The company’s dealers are not store managers, but business owners running their own operations in their own communities.

Key motivation

Each has a major investment in his or her business, a key motivation to serve those markets well.

According to Goddard, Canadian Tire does not take its customers for granted.

‘You can’t rest on the laurels of your image,’ he says. ‘To continue to build and be innovative, you must also keep tabs on who your market is and what they want.


‘I think it’s very important to maintain a combination of balance between your reputation and people’s knowledge of you, and make sure you’re relevant to people as you move forward.

‘From the testing we do, we have a very good reputation on the whole with our customers.

‘It is the kind of store where you got your first bike, or skates, and that, we believe, is a wealth of potential goodwill, provided we meet customers’ needs and demands in the future.’

To improve customer service years ago when Canadian Tire stores were counter-service stores, the flagship Toronto store at the corner of Yonge Street and Davenport equipped clerks, who had to take orders for goods at the counter and then fetch them from the stock shelves at the back, with roller skates.

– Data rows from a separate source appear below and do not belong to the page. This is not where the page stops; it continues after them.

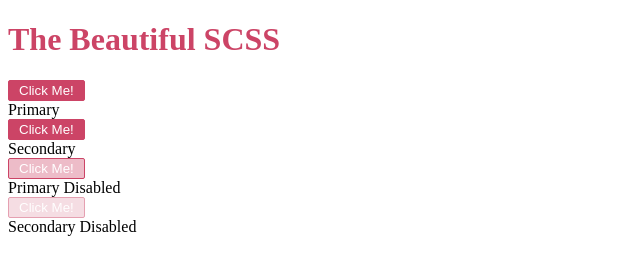
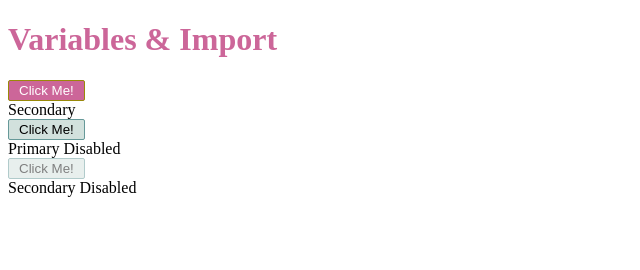
Before and after one commit to afifalfiano/Sass-Basic, a website: page index.html in a window 1280 px wide. Shown: the whole page, without its empty margins (0-640 px from the left). Drawn offline with Linux system fonts and the light colour scheme.

Commit message:
variables & import

```diff
--- /dev/null
+++ b/_variables.scss
@@ -0,0 +1,9 @@
+$hopbush: #c69 !default;
+$patina: #699 !default;
+$venus: #998909 !default;
+$nebula: #d2e1dd !default;
+
+$black: #000 !default;
+$white: #fff !default;
+
+$btn-disabled-opacity: 0.5 !default;
--- a/index.html
+++ b/index.html
@@ -7,8 +7,7 @@
     <link rel="stylesheet" href="build/stylesheets/styles.css">
 </head>
 <body>
-    <h1>The Beautiful SCSS</h1>
-    <button class="btn btn-primary">Click Me!</button> Primary
+    <h1>Variables & Import</h1>
     <button class="btn btn-primary">Click Me!</button> Secondary
     <button class="btn btn-secondary">Click Me!</button> Primary Disabled
     <button class="btn btn-secondary" disabled>Click Me!</button> Secondary Disabled
--- a/styles.scss
+++ b/styles.scss
@@ -1,25 +1,28 @@
+@import '_variables';
+
 body {
     h1 {
-        color: #c46;
+        color: $hopbush;
     }
 }
 
 .btn {
     padding: 2px 10px;
     border-radius: 2px;
-    border: 1px solid #c46;
     display: block;
 
     &.btn-primary{
-        color: #fff;
-        background-color: #c46;
+        color: $white;
+        background-color: $hopbush;
+        border: 1px solid $venus;
     }
     &.btn-secondary{
-        color:#fff;
-        background-color: #edbcc8;
+        color:$black;
+        background-color: $nebula;
+        border: 1px solid $patina;
     }
 
     &:disabled{
-        opacity: 0.5;
+        opacity: $btn-disabled-opacity;
     }
 }
```
Also changed, not shown: build/stylesheets/styles.css, 1 other file.
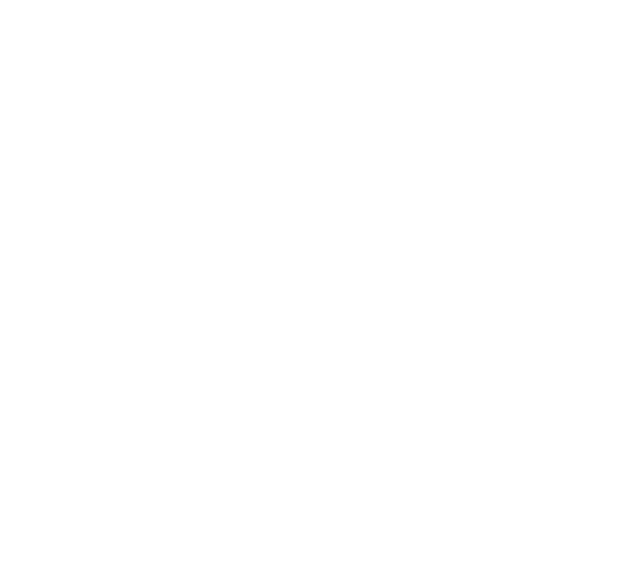
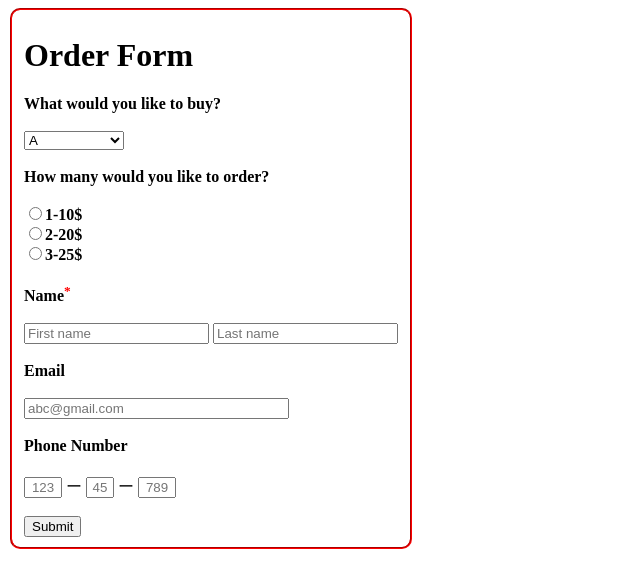
Before and after one commit to NamThang2512/Demo-html, a plain HTML site: page Form.html in a window 1280 px wide. Shown: the whole page, without its empty margins (0-640 px from the left). Drawn offline with Linux system fonts and the light colour scheme.

Commit message:
Add form

```diff
--- a/Form.html
+++ b/Form.html
@@ -7,6 +7,40 @@
     <title>Document</title>
 </head>
 <body>
+    <a id="Form"></a><form action="/FormThanks.html" method="post">
+        <fieldset style="border-color: red; border-radius: 10px; width: fit-content;">
+            <h1>Order Form</h1>
+            <label for="WhatToBuy"; style="font-weight:bold;">What would you like to buy?</label><br><br>
+            <select style="width:100px;">
+                <option>A</option>
+                <option>B</option>
+                <option>C</option>
+                <option>D</option>
+            </select><br><br>
 
+            <label for="HowMany"; style="font-weight:bold;">How many would you like to order?</label><br><br>
+            <input type="radio" name="Money" value="1-10$"><b>1-10$</b><br>
+            <input type="radio" name="Money" value="2-20$"><b>2-20$</b><br>
+            <input type="radio" name="Money" value="3-25$"><b>3-25$</b><br><br>
+
+            <label for="Name"; style="font-weight:bold;"; title="This is a required field">
+                Name<sup style="color:red;">*</sup>
+            </label><br><br>
+            <input type="text" id="fname" name="FirstName" placeholder="First name" required>
+            <input type="text" id="lname" name="LastName" placeholder="Last name" required><br><br>
+
+            <label for="email"; style="font-weight:bold;">Email</label><br><br>
+            <input type="email" id="email" name="email" placeholder="abc@gmail.com" size="30" required><br><br>
+
+            <label for="PhoneNumber"; style="font-weight:bold;">Phone Number</label><br><br>
+            <input type="tel" id="phone" name="phone" placeholder="123" pattern="[0-9]{3}" style="width:30px; text-align: center;">
+            <span>ー</span>
+            <input type="tel" id="phone" name="phone" placeholder="45" pattern="[0-9]{2}" style="width:20px; text-align: center;">
+            <span>ー</span>
+            <input type="tel" id="phone" name="phone" placeholder="789" pattern="[0-9]{3}" style="width:30px; text-align: center;"><br><br>
+
+            <input type="submit" value="Submit">
+        </fieldset>
+    </form>
 </body>
 </html>
```
Also changed, not shown: FormThanks.html (added, +15 -0 lines).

Canadian Tire began building customer loyalty early on with its Cash Bonus Coupon program known as ‘Canadian Tire Money’ – coupons worth five cents, 10 cents, 25 cents, 50 cents, $1 and a new $2 bill which are given out at the cash register based on the amount bought.

When the ‘money’ was originally introduced in 1958, it was to promote the company’s gas bar and automotive repair services.

Instead of getting a price reduction at the pump, the discount came through coupons, based on a percentage of the purchase, that could be used in the store.

The coupons encouraged customers who frequented the gas bars to go into the stores and worked so well the corporation began to also give out coupons in some stores.

It increased return trips to the stores and also caused some cross-fertilization back to the gas bar.

Today, the money coupons, paid out as a percentage of the customer purchase, are distributed in stores and gas bars in Ontario and Eastern Canada.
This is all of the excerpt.